## TASK STATEMENT
Repeat the listing that comes next, leaving nothing out and changing nothing.

## MATERIAL PROVIDED
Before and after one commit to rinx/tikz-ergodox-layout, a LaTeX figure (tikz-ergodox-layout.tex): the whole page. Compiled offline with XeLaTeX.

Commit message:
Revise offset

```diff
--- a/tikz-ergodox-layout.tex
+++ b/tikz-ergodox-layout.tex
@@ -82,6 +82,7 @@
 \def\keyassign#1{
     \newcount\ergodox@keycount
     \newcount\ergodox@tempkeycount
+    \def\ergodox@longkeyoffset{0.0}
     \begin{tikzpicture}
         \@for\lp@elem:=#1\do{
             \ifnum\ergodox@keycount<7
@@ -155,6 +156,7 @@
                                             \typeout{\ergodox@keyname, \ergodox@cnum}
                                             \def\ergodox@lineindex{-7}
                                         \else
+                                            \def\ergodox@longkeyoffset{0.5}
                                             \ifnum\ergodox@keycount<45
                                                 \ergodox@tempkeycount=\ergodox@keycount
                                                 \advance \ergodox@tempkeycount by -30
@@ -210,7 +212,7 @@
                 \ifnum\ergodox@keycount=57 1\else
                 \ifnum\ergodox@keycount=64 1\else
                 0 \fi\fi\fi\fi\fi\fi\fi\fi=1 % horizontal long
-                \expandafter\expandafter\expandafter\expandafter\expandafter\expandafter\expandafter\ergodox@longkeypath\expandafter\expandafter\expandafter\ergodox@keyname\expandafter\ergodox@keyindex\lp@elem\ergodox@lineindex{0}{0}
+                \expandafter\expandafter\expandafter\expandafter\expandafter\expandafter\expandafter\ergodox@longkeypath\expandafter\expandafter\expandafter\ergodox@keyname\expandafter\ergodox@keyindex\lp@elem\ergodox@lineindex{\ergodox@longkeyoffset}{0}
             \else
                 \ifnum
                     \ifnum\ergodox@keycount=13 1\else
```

## ANSWER AREA
Before and after one commit to rinx/tikz-ergodox-layout, a LaTeX figure (tikz-ergodox-layout.tex): the whole page. Compiled offline with XeLaTeX.

Commit message:
Revise offset

```diff
--- a/tikz-ergodox-layout.tex
+++ b/tikz-ergodox-layout.tex
@@ -82,6 +82,7 @@
 \def\keyassign#1{
     \newcount\ergodox@keycount
     \newcount\ergodox@tempkeycount
+    \def\ergodox@longkeyoffset{0.0}
     \begin{tikzpicture}
         \@for\lp@elem:=#1\do{
             \ifnum\ergodox@keycount<7
@@ -155,6 +156,7 @@
                                             \typeout{\ergodox@keyname, \ergodox@cnum}
                                             \def\ergodox@lineindex{-7}
                                         \else
+                                            \def\ergodox@longkeyoffset{0.5}
                                             \ifnum\ergodox@keycount<45
                                                 \ergodox@tempkeycount=\ergodox@keycount
                                                 \advance \ergodox@tempkeycount by -30
@@ -210,7 +212,7 @@
                 \ifnum\ergodox@keycount=57 1\else
                 \ifnum\ergodox@keycount=64 1\else
                 0 \fi\fi\fi\fi\fi\fi\fi\fi=1 % horizontal long
-                \expandafter\expandafter\expandafter\expandafter\expandafter\expandafter\expandafter\ergodox@longkeypath\expandafter\expandafter\expandafter\ergodox@keyname\expandafter\ergodox@keyindex\lp@elem\ergodox@lineindex{0}{0}
+                \expandafter\expandafter\expandafter\expandafter\expandafter\expandafter\expandafter\ergodox@longkeypath\expandafter\expandafter\expandafter\ergodox@keyname\expandafter\ergodox@keyindex\lp@elem\ergodox@lineindex{\ergodox@longkeyoffset}{0}
             \else
                 \ifnum
                     \ifnum\ergodox@keycount=13 1\else
```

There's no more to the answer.